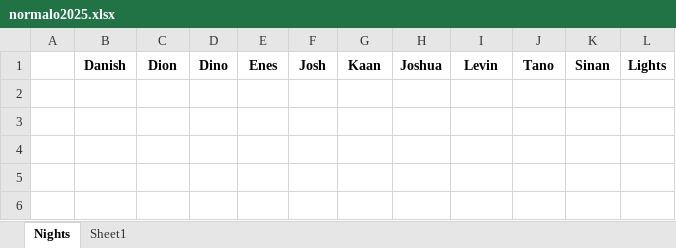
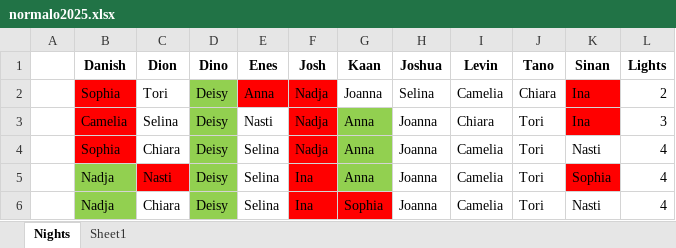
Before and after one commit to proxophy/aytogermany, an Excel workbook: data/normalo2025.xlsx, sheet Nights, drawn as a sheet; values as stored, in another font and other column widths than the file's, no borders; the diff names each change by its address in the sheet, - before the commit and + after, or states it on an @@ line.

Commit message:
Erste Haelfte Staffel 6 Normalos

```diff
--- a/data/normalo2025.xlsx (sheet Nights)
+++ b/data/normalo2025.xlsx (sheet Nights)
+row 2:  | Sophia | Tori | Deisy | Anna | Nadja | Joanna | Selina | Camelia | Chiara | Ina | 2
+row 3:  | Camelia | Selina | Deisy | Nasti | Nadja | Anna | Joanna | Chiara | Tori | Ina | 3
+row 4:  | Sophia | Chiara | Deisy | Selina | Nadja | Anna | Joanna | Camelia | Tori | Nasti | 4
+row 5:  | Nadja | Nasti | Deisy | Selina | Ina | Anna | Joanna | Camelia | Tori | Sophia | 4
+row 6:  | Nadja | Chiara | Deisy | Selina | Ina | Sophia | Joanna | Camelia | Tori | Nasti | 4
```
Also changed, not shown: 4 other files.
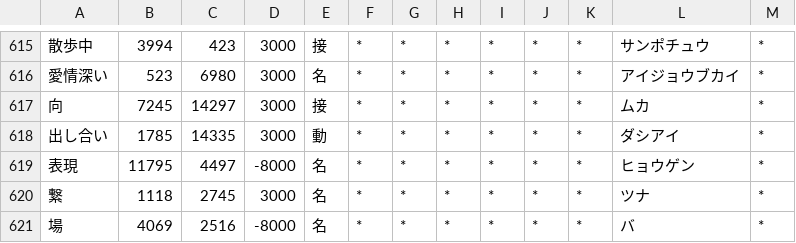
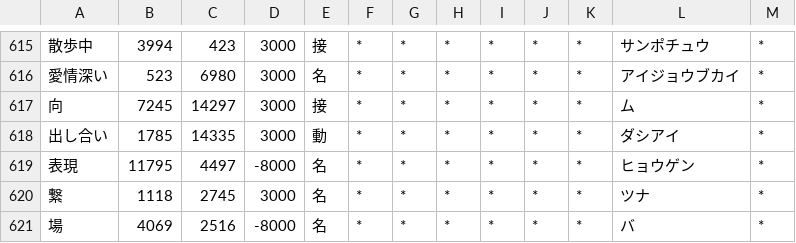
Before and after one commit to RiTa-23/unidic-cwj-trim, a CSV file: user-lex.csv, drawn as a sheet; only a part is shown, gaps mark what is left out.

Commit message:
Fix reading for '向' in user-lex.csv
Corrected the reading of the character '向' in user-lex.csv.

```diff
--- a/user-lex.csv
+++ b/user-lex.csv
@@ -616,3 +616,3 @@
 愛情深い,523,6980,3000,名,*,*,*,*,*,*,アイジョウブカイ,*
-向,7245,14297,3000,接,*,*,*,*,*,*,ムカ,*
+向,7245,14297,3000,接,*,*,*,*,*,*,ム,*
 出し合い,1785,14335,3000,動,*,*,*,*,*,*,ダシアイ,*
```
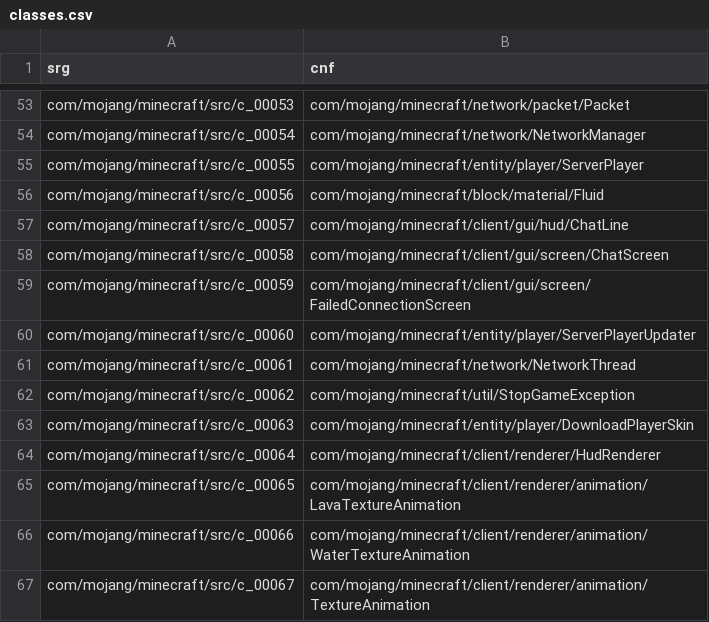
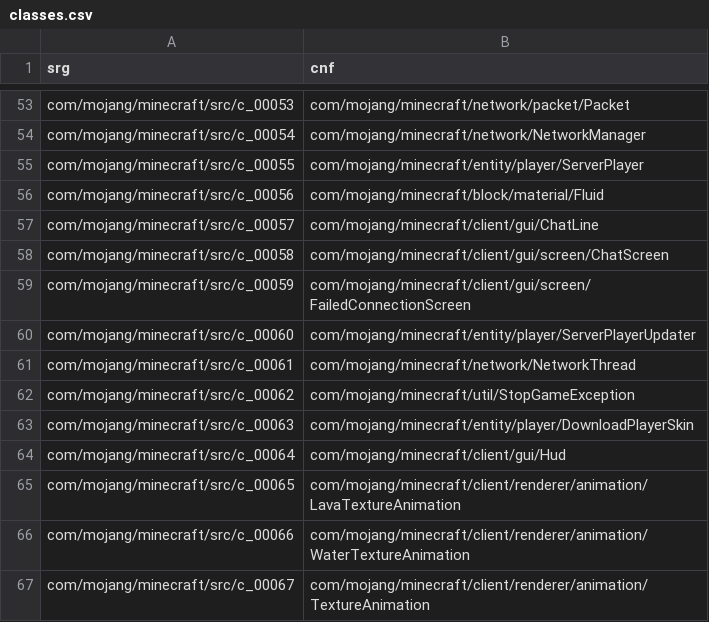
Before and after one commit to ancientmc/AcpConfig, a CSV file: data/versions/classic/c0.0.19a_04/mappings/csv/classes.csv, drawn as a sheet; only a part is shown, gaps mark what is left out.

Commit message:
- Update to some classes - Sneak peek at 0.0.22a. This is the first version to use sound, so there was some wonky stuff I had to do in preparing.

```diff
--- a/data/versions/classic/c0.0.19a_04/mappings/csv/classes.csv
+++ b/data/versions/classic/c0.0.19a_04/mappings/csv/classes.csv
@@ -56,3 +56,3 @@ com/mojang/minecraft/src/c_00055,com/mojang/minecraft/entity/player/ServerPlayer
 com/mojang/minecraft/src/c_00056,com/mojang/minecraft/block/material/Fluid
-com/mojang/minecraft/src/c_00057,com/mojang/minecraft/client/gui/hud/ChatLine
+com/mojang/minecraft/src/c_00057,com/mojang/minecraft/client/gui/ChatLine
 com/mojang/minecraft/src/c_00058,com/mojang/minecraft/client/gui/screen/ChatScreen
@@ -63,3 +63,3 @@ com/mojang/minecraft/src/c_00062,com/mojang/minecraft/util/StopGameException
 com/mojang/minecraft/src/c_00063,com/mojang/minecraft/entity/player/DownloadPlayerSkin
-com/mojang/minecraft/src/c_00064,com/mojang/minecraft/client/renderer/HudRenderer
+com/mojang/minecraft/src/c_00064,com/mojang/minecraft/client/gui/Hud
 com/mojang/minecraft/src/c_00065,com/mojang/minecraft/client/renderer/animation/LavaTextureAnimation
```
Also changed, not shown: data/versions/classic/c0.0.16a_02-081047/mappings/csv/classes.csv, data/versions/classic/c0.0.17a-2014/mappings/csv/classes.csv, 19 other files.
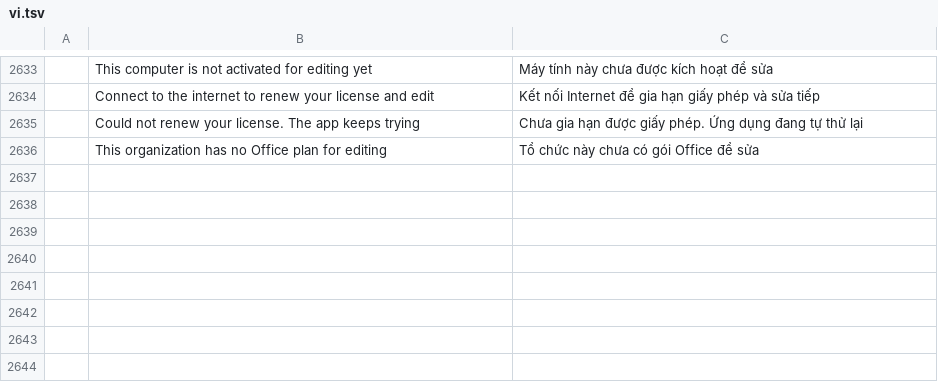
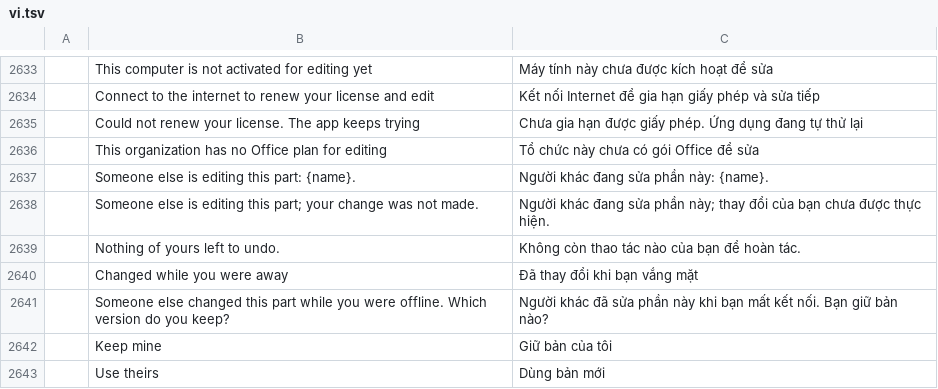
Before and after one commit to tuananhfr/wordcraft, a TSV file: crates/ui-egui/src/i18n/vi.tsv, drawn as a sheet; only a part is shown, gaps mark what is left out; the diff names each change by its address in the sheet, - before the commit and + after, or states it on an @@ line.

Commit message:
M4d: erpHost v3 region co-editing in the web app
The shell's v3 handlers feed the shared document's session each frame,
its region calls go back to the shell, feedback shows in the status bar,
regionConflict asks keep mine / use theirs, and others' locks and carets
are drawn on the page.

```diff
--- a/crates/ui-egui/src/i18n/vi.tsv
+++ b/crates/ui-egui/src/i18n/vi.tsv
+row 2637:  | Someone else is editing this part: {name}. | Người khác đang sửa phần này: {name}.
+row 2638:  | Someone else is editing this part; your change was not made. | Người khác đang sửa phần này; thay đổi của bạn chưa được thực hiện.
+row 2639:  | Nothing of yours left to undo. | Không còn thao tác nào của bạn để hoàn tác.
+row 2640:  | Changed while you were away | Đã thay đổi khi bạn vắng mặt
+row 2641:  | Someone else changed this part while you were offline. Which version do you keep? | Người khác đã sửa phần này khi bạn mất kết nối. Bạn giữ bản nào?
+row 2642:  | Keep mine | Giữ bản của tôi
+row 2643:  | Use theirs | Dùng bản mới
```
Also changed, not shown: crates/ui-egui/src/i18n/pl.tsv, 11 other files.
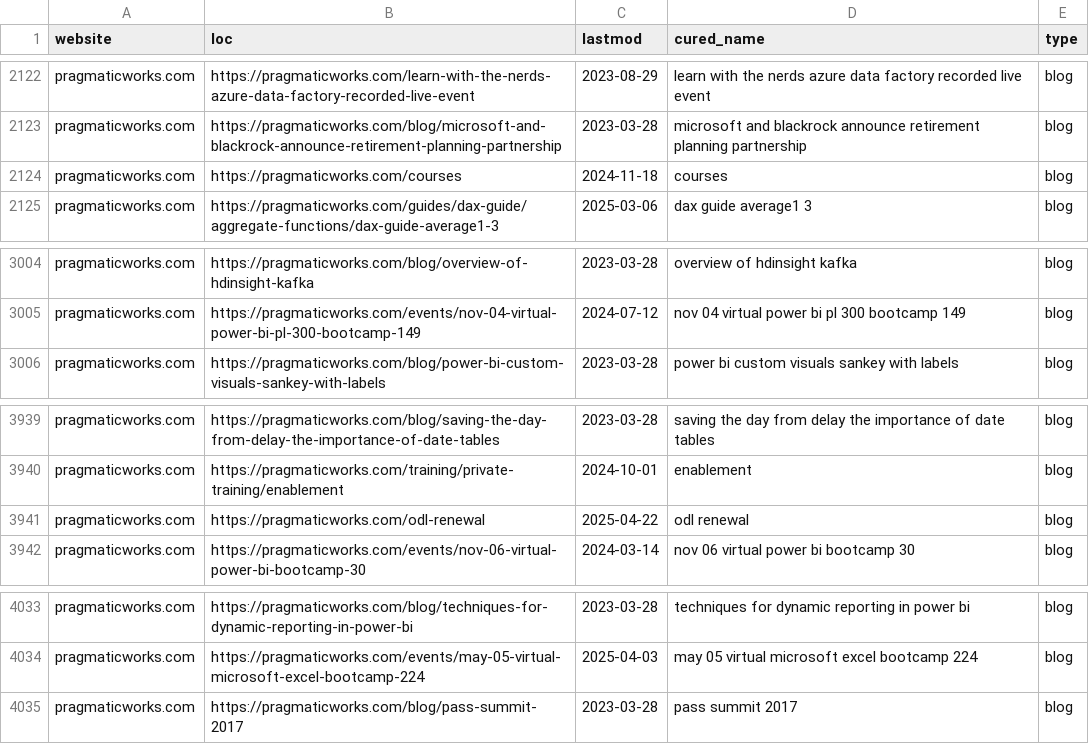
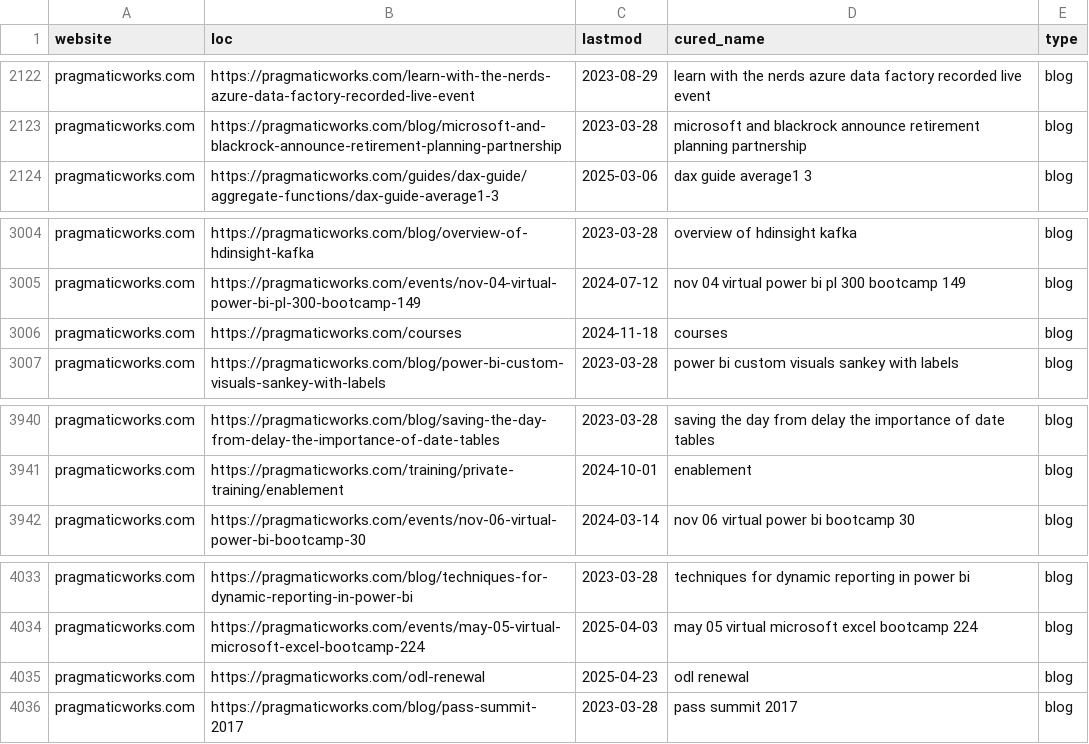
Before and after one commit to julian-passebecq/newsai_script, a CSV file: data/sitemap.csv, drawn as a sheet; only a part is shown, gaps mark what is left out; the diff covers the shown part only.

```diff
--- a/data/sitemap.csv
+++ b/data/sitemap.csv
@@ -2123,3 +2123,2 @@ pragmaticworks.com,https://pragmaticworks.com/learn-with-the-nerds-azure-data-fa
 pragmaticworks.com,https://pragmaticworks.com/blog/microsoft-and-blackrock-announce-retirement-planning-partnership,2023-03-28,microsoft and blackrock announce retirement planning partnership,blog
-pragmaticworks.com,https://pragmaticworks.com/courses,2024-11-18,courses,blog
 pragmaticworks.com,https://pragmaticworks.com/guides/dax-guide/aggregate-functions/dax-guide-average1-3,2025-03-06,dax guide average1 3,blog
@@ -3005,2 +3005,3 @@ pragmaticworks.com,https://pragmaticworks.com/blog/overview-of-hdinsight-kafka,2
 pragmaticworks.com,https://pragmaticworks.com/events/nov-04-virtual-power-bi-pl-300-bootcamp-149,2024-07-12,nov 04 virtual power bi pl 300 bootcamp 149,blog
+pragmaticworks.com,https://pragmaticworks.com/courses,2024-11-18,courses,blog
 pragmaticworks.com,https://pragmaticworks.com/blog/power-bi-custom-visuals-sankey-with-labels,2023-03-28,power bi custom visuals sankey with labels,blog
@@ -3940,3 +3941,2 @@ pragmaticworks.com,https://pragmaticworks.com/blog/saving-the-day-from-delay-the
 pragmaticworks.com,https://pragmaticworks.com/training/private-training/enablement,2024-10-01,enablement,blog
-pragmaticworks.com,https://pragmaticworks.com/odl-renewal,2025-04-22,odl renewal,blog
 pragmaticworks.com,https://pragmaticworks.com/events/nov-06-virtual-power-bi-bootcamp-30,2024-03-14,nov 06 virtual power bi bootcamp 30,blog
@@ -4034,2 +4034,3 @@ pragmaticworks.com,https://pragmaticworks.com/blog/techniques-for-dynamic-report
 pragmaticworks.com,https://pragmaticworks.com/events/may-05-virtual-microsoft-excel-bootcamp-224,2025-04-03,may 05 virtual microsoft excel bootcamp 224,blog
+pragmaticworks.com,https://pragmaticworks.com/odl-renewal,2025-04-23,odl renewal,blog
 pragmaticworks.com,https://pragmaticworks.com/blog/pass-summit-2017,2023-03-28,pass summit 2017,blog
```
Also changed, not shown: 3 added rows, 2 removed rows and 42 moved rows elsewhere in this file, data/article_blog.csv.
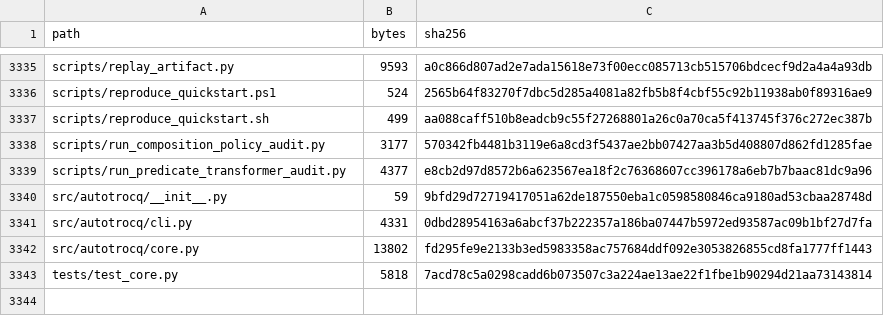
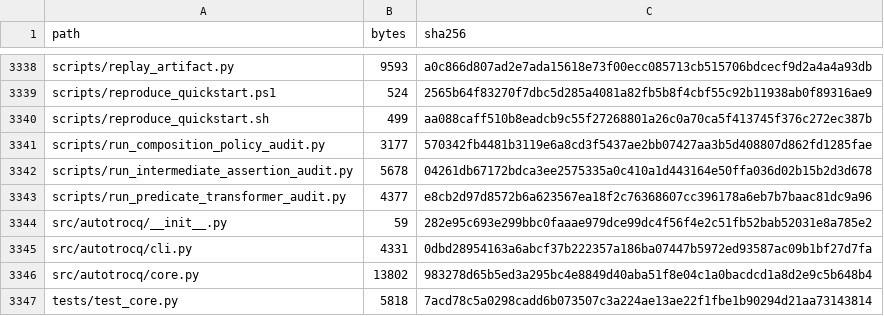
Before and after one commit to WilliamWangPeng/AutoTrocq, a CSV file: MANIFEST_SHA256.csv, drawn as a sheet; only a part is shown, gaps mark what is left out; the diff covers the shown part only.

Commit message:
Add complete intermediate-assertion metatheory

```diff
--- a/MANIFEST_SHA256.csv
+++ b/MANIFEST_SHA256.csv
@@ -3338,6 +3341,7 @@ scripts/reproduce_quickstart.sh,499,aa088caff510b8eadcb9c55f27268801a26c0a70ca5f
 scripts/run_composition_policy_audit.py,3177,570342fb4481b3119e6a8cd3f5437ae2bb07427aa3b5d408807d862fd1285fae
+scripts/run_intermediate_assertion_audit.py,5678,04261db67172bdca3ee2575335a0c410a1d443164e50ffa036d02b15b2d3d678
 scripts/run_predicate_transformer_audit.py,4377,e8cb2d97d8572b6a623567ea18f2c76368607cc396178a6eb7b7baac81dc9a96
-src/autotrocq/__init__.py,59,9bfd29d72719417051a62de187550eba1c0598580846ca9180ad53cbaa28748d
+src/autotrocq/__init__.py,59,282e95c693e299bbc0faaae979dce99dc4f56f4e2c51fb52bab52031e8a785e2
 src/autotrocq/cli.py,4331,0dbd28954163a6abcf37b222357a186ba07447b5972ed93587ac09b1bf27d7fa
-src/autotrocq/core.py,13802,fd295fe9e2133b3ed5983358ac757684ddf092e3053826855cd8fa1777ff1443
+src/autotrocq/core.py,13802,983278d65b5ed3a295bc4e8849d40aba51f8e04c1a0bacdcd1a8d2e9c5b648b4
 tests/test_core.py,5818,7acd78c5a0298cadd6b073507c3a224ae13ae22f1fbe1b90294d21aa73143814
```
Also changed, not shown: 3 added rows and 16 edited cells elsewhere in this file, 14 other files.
++++++++++
Task goal. If a line in the data holds the string "Before", copy that line.

Answer below.
Before and after one commit to proxophy/aytogermany, an Excel workbook: data/normalo2025.xlsx, sheet Nights, drawn as a sheet; values as stored, in another font and other column widths than the file's, no borders; the diff names each change by its address in the sheet, - before the commit and + after, or states it on an @@ line.
Before and after one commit to RiTa-23/unidic-cwj-trim, a CSV file: user-lex.csv, drawn as a sheet; only a part is shown, gaps mark what is left out.
Before and after one commit to ancientmc/AcpConfig, a CSV file: data/versions/classic/c0.0.19a_04/mappings/csv/classes.csv, drawn as a sheet; only a part is shown, gaps mark what is left out.
Before and after one commit to tuananhfr/wordcraft, a TSV file: crates/ui-egui/src/i18n/vi.tsv, drawn as a sheet; only a part is shown, gaps mark what is left out; the diff names each change by its address in the sheet, - before the commit and + after, or states it on an @@ line.
Before and after one commit to julian-passebecq/newsai_script, a CSV file: data/sitemap.csv, drawn as a sheet; only a part is shown, gaps mark what is left out; the diff covers the shown part only.
Before and after one commit to WilliamWangPeng/AutoTrocq, a CSV file: MANIFEST_SHA256.csv, drawn as a sheet; only a part is shown, gaps mark what is left out; the diff covers the shown part only.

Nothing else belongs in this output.